━━━ DATA SHOWN
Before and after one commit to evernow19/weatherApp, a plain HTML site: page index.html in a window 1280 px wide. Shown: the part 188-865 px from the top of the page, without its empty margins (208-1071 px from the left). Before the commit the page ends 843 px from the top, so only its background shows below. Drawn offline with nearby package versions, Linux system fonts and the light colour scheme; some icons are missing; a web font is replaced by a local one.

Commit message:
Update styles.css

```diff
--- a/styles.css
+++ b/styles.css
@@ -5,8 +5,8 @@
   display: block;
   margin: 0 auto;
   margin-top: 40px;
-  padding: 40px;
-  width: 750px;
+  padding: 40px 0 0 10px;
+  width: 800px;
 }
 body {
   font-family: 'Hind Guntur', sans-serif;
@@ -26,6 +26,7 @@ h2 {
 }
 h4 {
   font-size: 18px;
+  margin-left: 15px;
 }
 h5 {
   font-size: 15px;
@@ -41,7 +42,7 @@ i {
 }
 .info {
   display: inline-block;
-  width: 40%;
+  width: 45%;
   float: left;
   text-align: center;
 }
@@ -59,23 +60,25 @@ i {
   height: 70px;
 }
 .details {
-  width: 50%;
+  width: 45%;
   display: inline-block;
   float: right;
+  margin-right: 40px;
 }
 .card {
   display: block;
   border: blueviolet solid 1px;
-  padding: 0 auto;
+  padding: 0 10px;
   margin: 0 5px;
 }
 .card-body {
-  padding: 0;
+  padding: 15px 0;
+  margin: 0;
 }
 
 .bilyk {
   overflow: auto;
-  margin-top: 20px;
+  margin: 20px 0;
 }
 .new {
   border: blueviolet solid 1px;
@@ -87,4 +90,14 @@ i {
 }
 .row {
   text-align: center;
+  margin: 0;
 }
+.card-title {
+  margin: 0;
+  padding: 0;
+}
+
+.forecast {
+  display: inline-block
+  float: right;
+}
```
━━━━━━
━━━ DATA SHOWN
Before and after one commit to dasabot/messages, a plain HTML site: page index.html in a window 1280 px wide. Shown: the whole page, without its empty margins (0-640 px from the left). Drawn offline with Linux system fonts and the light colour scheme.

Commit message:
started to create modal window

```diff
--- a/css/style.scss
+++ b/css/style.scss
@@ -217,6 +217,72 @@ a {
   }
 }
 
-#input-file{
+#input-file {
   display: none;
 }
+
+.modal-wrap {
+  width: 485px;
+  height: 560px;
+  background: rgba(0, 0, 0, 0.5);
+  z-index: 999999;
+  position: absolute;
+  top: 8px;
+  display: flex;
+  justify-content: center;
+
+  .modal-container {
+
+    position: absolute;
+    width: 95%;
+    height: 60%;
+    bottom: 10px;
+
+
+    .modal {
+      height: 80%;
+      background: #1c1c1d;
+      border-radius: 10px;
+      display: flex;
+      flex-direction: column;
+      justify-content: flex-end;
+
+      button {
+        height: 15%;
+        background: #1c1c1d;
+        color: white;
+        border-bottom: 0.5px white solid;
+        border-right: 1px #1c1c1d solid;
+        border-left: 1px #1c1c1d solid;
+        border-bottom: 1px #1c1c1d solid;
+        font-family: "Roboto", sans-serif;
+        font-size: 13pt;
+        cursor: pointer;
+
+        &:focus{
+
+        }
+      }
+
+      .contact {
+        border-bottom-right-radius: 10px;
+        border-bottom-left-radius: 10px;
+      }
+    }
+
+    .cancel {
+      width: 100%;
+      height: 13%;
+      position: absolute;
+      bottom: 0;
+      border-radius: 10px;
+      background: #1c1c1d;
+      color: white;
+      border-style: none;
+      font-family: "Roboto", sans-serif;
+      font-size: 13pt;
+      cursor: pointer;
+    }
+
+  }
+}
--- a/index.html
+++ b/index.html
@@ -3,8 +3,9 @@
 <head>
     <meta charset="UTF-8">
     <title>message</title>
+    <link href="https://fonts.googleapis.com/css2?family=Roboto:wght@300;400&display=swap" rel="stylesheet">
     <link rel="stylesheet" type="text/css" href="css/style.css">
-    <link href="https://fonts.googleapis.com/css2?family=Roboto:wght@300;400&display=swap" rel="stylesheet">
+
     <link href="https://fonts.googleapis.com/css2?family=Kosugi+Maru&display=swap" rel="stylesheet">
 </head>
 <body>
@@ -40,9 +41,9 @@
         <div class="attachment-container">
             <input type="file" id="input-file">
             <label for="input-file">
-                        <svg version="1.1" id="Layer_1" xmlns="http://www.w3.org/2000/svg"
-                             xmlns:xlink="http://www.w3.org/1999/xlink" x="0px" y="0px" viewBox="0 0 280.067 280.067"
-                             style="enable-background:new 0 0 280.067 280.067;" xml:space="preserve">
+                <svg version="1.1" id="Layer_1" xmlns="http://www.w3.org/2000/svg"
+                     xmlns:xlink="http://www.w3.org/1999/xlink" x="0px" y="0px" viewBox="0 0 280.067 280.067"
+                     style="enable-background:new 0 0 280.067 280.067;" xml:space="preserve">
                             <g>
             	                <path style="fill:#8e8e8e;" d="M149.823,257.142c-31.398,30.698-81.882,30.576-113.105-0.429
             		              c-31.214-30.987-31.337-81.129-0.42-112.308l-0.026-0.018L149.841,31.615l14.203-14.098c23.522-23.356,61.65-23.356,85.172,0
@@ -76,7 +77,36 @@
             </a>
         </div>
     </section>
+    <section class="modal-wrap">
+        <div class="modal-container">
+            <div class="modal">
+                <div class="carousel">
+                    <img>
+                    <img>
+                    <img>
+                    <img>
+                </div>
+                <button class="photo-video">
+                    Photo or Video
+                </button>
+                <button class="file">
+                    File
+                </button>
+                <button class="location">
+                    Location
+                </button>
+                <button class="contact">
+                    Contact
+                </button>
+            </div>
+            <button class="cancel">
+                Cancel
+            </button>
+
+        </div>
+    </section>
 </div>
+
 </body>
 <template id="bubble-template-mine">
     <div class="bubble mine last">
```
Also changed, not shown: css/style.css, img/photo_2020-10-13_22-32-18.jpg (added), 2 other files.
━━━━━━
▸ **REQUIRED ACTION**: What lines in the data above contain the word "flex"? Show them all.

▸ **ANSWER FOR THE TASK**:
+  display: flex;
+      display: flex;
+      flex-direction: column;
+      justify-content: flex-end;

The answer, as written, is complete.